Find the lines holding the string "found" in the data, then copy all of them.

══════

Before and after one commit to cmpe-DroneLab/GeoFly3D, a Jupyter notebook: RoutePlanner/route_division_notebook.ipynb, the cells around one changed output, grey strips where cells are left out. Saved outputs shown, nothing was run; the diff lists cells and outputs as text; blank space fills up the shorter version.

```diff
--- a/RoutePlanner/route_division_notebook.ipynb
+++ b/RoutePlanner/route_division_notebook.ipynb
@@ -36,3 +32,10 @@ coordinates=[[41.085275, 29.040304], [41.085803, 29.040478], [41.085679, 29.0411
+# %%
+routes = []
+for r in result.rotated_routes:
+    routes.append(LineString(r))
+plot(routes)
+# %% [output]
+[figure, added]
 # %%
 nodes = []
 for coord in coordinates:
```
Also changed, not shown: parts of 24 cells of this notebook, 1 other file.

══════

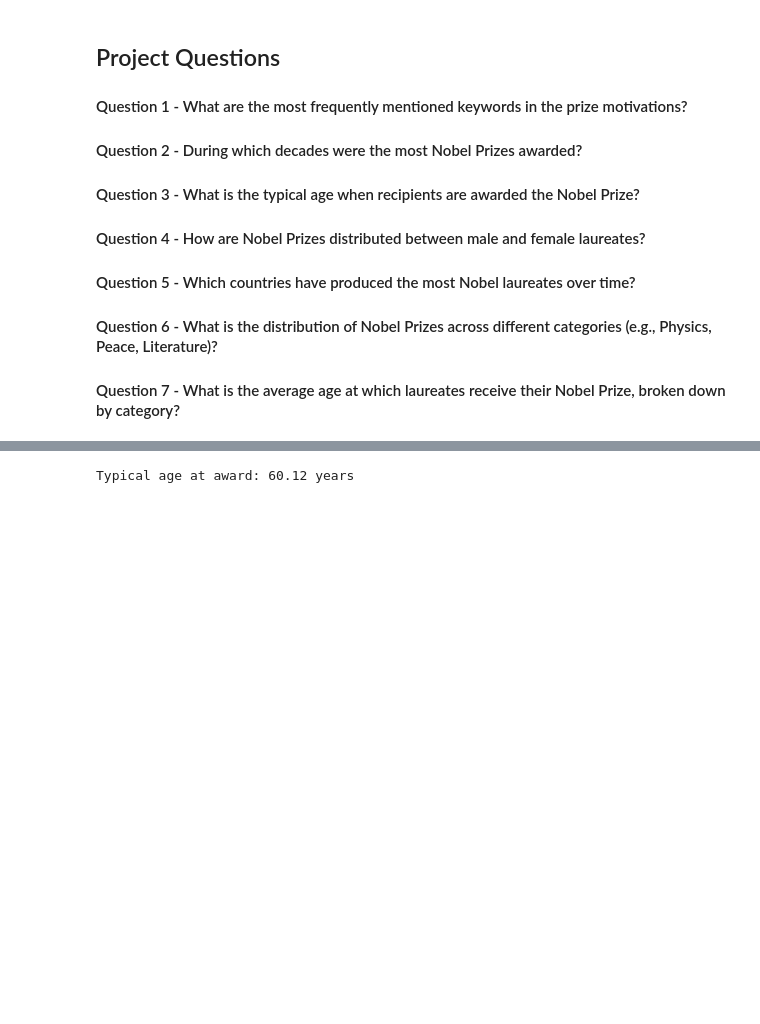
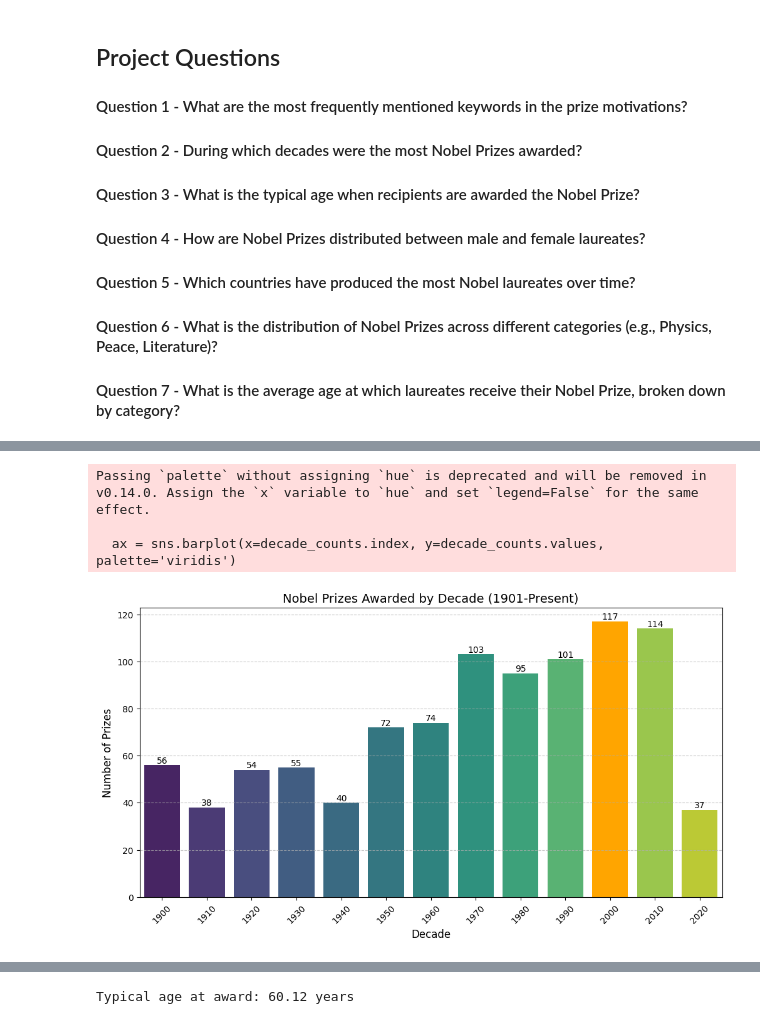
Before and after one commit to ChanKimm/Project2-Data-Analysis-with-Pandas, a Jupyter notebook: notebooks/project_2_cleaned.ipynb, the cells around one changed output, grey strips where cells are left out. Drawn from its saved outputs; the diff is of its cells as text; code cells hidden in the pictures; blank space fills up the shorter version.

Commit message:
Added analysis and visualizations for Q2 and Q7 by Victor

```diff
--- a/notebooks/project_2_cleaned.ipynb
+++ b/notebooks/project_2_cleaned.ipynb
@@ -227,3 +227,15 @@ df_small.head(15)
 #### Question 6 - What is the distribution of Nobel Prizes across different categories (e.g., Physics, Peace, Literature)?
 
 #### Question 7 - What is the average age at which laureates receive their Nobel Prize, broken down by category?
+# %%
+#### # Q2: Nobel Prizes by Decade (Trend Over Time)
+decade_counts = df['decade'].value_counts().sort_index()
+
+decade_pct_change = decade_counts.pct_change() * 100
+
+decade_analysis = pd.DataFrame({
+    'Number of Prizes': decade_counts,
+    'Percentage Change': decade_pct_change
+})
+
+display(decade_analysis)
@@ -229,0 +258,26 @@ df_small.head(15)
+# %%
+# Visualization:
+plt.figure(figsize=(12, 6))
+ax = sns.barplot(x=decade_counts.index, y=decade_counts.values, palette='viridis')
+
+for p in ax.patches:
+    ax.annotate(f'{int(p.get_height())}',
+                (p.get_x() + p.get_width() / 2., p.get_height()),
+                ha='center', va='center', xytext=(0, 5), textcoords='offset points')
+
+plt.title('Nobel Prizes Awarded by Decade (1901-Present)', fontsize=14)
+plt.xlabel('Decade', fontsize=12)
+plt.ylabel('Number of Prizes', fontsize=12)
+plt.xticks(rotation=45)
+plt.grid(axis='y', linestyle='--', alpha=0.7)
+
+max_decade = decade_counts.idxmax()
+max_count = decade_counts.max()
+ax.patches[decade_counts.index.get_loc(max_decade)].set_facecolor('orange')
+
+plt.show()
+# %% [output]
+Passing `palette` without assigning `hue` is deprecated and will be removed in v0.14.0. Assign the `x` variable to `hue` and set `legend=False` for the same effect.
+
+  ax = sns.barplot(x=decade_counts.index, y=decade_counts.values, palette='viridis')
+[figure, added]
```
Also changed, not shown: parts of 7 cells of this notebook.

══════

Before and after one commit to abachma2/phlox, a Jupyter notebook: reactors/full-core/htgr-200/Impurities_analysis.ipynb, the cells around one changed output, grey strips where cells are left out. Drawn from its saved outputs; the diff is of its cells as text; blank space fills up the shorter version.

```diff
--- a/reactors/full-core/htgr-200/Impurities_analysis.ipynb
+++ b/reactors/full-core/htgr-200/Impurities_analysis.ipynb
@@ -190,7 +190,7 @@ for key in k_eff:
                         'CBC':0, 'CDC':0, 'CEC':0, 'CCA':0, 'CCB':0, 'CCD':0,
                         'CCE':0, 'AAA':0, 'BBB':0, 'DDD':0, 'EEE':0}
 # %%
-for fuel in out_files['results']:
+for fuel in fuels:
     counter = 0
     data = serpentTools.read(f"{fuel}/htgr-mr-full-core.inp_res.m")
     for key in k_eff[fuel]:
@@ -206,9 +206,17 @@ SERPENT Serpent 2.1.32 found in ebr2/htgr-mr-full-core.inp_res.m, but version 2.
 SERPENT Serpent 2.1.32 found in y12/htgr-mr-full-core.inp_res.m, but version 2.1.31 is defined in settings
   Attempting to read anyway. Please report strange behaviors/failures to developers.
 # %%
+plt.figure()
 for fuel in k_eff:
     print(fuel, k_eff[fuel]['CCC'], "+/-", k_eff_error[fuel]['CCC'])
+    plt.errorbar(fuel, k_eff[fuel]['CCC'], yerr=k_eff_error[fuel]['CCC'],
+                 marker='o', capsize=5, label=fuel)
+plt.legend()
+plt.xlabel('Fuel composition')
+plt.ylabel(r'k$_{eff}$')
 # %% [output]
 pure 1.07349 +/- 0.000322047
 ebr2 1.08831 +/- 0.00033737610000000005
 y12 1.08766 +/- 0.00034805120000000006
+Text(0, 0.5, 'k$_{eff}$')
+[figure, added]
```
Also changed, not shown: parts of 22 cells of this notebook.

══════

▶ [Task solution]:
@@ -206,9 +206,17 @@ SERPENT Serpent 2.1.32 found in ebr2/htgr-mr-full-core.inp_res.m, but version 2.
 SERPENT Serpent 2.1.32 found in y12/htgr-mr-full-core.inp_res.m, but version 2.1.31 is defined in settings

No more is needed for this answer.